So look, I didn’t have a grand plan or anything like that, no strategy in place, I just took awhile to research submitting to agents, how to write a good query letter, and I did think a little bit about the best case scenario: I was already plotting future Iwata novels in my head in case the agent / publishers said yes. If you walk into a room with a clear idea about where your protagonist is going in the future, it’s evident that you’re an author who’s in it for the long haul, you’re not just a hobbyist with a good idea.
N&N: How was your publishing experience been? Is there anything that you would have done differently?

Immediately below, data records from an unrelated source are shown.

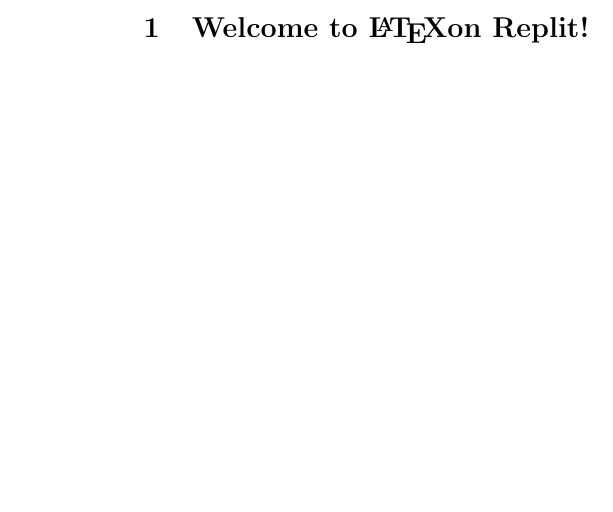
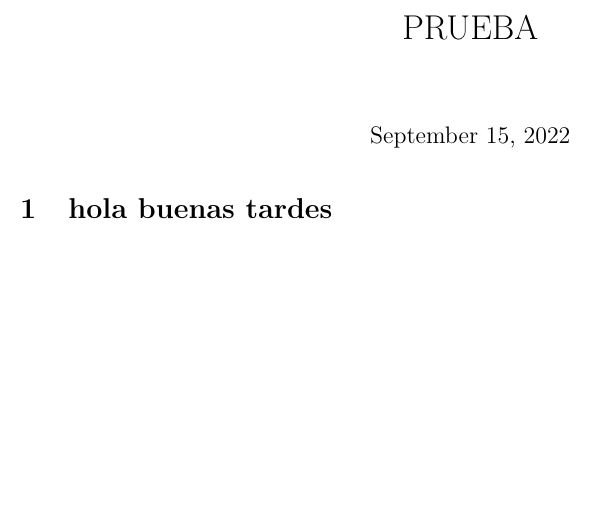
Before and after one commit to AnaLopezP/test1, a LaTeX document (main.tex): part of the page, cut at the place of the change, the shorter picture padded with empty space. Compiled offline with pdfLaTeX.

Commit message:
comienzo a traducir

```diff
--- a/main.tex
+++ b/main.tex
@@ -2,3 +3,9 @@
+\title{PRUEBA}
 \begin{document}
-\section{Welcome to \LaTeX on Replit!}
+\maketitle
+\section{hola buenas tardes}
 \end{document}
+
+#TRADUCCIÓN PAGINA 2#
+#hay una frase que me salto porque la mitad esta en la primera
+'''En estos nuevos sistemas, están permitidos los procesos llevados a cabo por humanos [5]; i.e. procesos conocidos, ejecutados y gestionados por personas (aunque pueden estar supervisados por mecanismos digitales) '''
```
Also changed, not shown: Article_Title__1_.pdf (added), main.pdf, tema1.tex (added), main.tex (11 more changed lines), 3 other files.
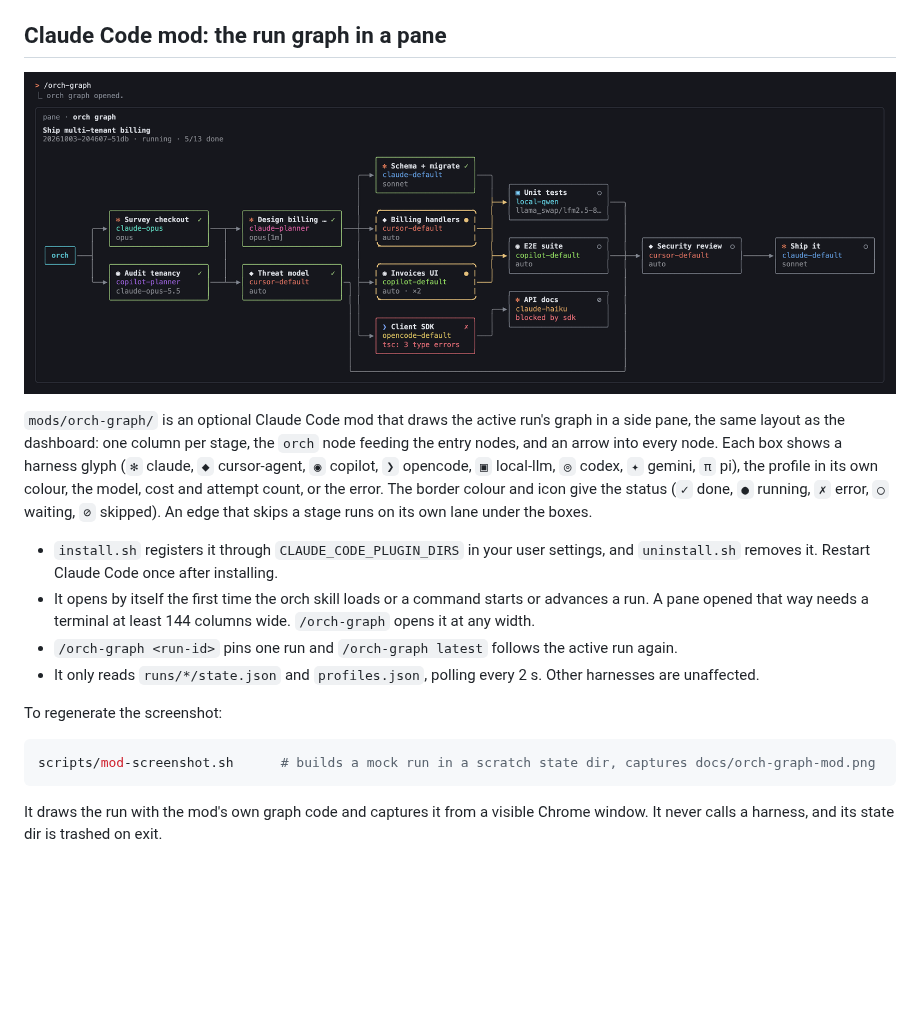
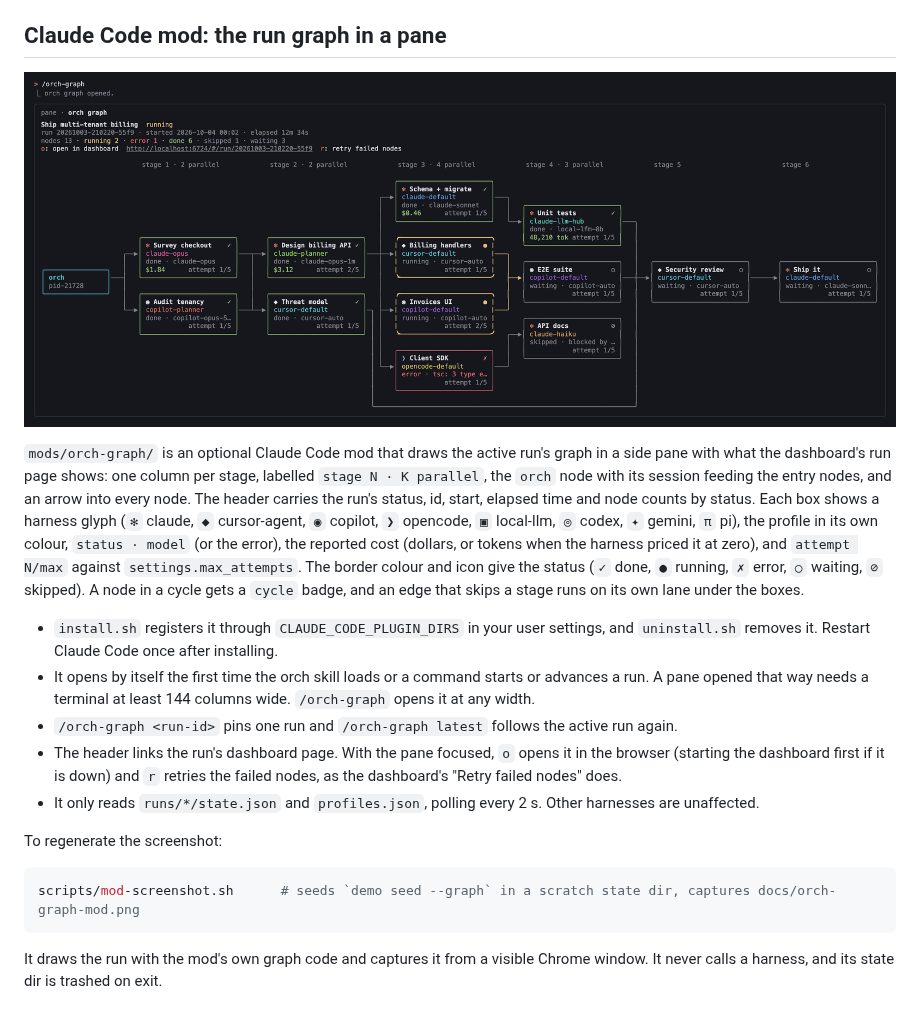
Before and after one commit to barnuri/orch-skill, a Markdown page: README.md, the part around the change. Rendered like a GitHub page; pictures changed too: docs/orch-graph-mod.png; blank space fills up the shorter version.

````diff
--- a/README.md
+++ b/README.md
@@ -145,12 +145,15 @@ carries when the server is bound to `0.0.0.0`. Trash that file and restart to ro
 ![The orch-graph pane in Claude Code: a 13-node run drawn left to right from the orch node, boxes coloured by status, a harness glyph per node, each profile in its own colour, arrows into every node](docs/orch-graph-mod.png)
 
 `mods/orch-graph/` is an optional Claude Code mod that draws the active run's graph in a side
-pane, the same layout as the dashboard: one column per stage, the `orch` node feeding the entry
-nodes, and an arrow into every node. Each box shows a harness glyph (`✻` claude, `◆` cursor-agent,
-`◉` copilot, `❯` opencode, `▣` local-llm, `◎` codex, `✦` gemini, `π` pi), the profile in its own
-colour, the model, cost and attempt count, or the error. The border colour and icon give the status
-(`✓` done, `●` running, `✗` error, `○` waiting, `⊘` skipped). An edge that skips a stage runs on
-its own lane under the boxes.
+pane with what the dashboard's run page shows: one column per stage, labelled `stage N · K
+parallel`, the `orch` node with its session feeding the entry nodes, and an arrow into every node.
+The header carries the run's status, id, start, elapsed time and node counts by status. Each box
+shows a harness glyph (`✻` claude, `◆` cursor-agent, `◉` copilot, `❯` opencode, `▣` local-llm,
+`◎` codex, `✦` gemini, `π` pi), the profile in its own colour, `status · model` (or the error),
+the reported cost (dollars, or tokens when the harness priced it at zero), and
+`attempt N/max` against `settings.max_attempts`. The border colour and icon give the status
+(`✓` done, `●` running, `✗` error, `○` waiting, `⊘` skipped). A node in a cycle gets a `cycle`
+badge, and an edge that skips a stage runs on its own lane under the boxes.
 
 - `install.sh` registers it through `CLAUDE_CODE_PLUGIN_DIRS` in your user settings, and
   `uninstall.sh` removes it. Restart Claude Code once after installing.
@@ -158,13 +161,16 @@ its own lane under the boxes.
   A pane opened that way needs a terminal at least 144 columns wide. `/orch-graph` opens it at
   any width.
 - `/orch-graph <run-id>` pins one run and `/orch-graph latest` follows the active run again.
+- The header links the run's dashboard page. With the pane focused, `o` opens it in the browser
+  (starting the dashboard first if it is down) and `r` retries the failed nodes, as the
+  dashboard's "Retry failed nodes" does.
 - It only reads `runs/*/state.json` and `profiles.json`, polling every 2 s. Other harnesses are
   unaffected.
 
 To regenerate the screenshot:
 
 ```bash
-scripts/mod-screenshot.sh      # builds a mock run in a scratch state dir, captures docs/orch-graph-mod.png
+scripts/mod-screenshot.sh      # seeds `demo seed --graph` in a scratch state dir, captures docs/orch-graph-mod.png
 ```
 
 It draws the run with the mod's own graph code and captures it from a visible Chrome window. It
````
Also changed, not shown: 10 other files.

NO: Overall it’s been amazing. Like anything, there are highs and lows. The main thing I learned is that your self-doubt as a writer never goes away. The monkey will always be there on your shoulder, no matter how far you’ve come. As to would I do anything differently, probably yes, but only because it would be basically mathematically impossible to do it the exact same way even if you could go back in time.
N&N: What do you want your readers to take from your writing?
NO: I’d defer to my secondary school English teacher, Ms. Kenney: I don’t really care too much what’s happening, or what it’s about, I just have to care. So yeah, I want my readers to feel something. Fear, wanderlust, melancholy, whatever it might be. I’m not so interested in the violence, the explosions, and the car chases for the sake of them, I’m interested in what’s happening off the page, between the lines, under the skin.
N&N: Finally, for new authors, what advice would you give them?
NO: All the cliches you’ll hear about reading lots and not giving up; follow them. But at the same time, there’s also there’s a lot of advice out there. Balance it with your own intuition. Follow your nose. And while it’s natural to be influenced, remember that writing a version of something that was successful is probably a false economy: personally, I’d rather be rejected for who I actually am than for who I am not.
Blue Light Yokohoma and its sequel Sins of Scarlet are available at Barnes and Nobles, Amazon, Apple ibooks and where all books are sold.